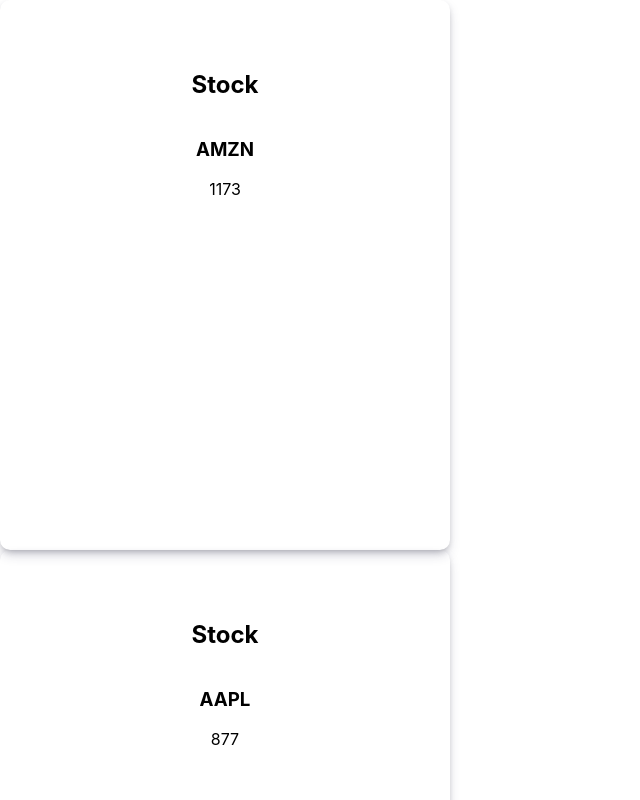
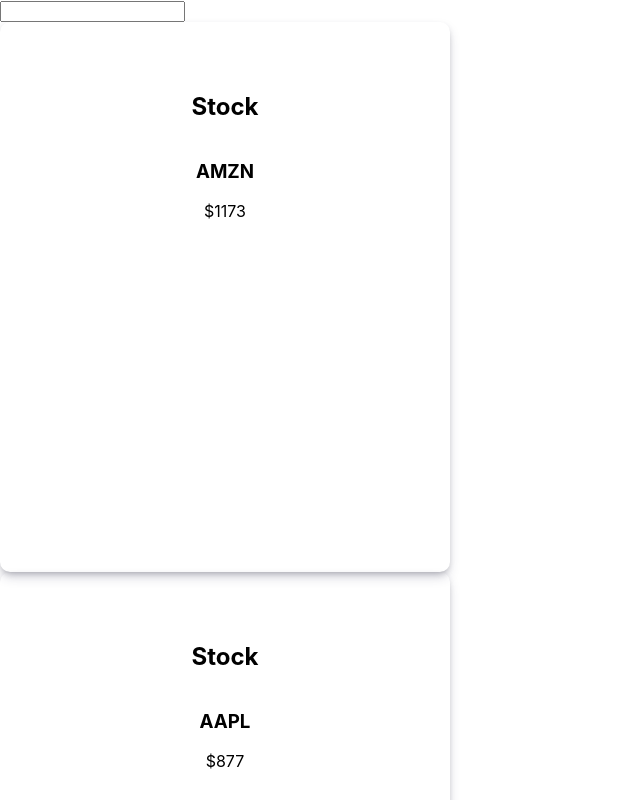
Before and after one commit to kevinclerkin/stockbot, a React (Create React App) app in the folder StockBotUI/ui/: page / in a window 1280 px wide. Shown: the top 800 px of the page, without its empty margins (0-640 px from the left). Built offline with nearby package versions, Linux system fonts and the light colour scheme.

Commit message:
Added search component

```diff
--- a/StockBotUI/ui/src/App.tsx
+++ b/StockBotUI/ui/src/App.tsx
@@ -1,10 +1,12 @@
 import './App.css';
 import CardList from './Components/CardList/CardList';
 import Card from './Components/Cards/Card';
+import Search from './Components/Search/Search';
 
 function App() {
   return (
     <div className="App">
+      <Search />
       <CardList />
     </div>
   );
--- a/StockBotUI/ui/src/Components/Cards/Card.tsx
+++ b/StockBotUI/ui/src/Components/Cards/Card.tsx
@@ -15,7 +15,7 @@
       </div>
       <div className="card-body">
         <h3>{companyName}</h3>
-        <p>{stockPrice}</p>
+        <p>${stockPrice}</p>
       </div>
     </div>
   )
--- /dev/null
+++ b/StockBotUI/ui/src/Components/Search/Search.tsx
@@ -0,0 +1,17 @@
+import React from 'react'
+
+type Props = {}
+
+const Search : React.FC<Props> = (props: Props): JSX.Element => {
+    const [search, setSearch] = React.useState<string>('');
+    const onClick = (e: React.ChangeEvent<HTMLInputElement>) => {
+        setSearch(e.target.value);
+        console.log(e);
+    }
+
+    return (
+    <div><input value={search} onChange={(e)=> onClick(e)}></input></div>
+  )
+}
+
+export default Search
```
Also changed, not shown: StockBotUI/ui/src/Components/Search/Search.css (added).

• • •

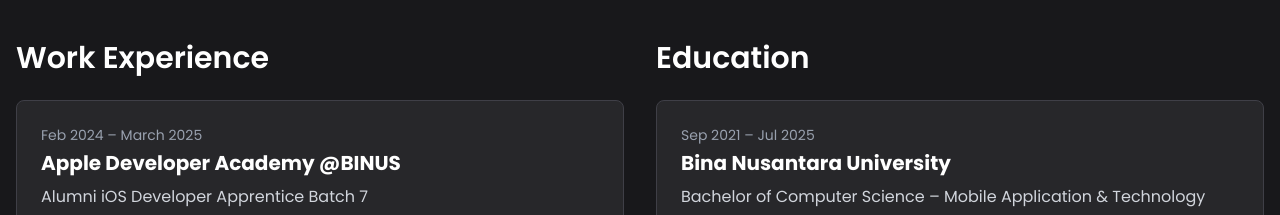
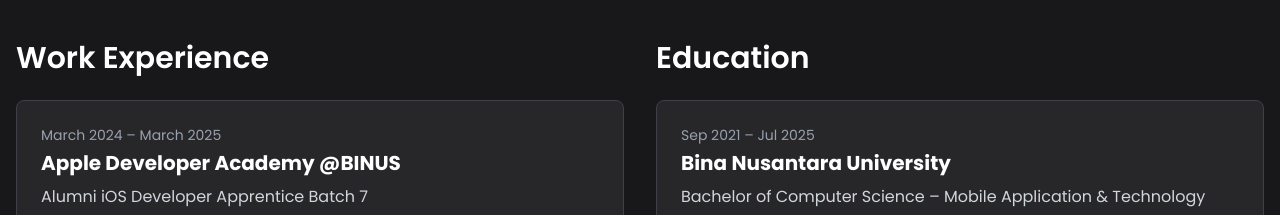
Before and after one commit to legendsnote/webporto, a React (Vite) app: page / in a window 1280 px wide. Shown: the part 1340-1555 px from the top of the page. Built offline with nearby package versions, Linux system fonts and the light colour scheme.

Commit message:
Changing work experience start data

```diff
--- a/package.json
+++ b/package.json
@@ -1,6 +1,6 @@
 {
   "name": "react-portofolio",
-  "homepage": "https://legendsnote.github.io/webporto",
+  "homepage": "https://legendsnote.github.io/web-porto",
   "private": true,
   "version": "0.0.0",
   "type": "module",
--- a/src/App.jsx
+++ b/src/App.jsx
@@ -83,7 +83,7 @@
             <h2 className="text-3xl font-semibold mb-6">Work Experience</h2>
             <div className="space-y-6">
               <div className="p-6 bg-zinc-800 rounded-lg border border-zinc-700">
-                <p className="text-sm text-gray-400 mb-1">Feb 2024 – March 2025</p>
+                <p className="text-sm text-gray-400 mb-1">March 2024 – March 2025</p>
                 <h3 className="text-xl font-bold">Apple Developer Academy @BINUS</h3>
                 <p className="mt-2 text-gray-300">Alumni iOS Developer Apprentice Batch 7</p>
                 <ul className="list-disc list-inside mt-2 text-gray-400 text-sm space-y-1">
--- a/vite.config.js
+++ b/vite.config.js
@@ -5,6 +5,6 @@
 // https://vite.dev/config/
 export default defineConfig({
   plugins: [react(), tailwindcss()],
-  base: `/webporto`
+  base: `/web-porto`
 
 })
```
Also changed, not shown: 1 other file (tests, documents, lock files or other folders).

• • •

> Try it
What number of lines in the records contain the word "package"? Answer with that number alone.

> Completed exercise
4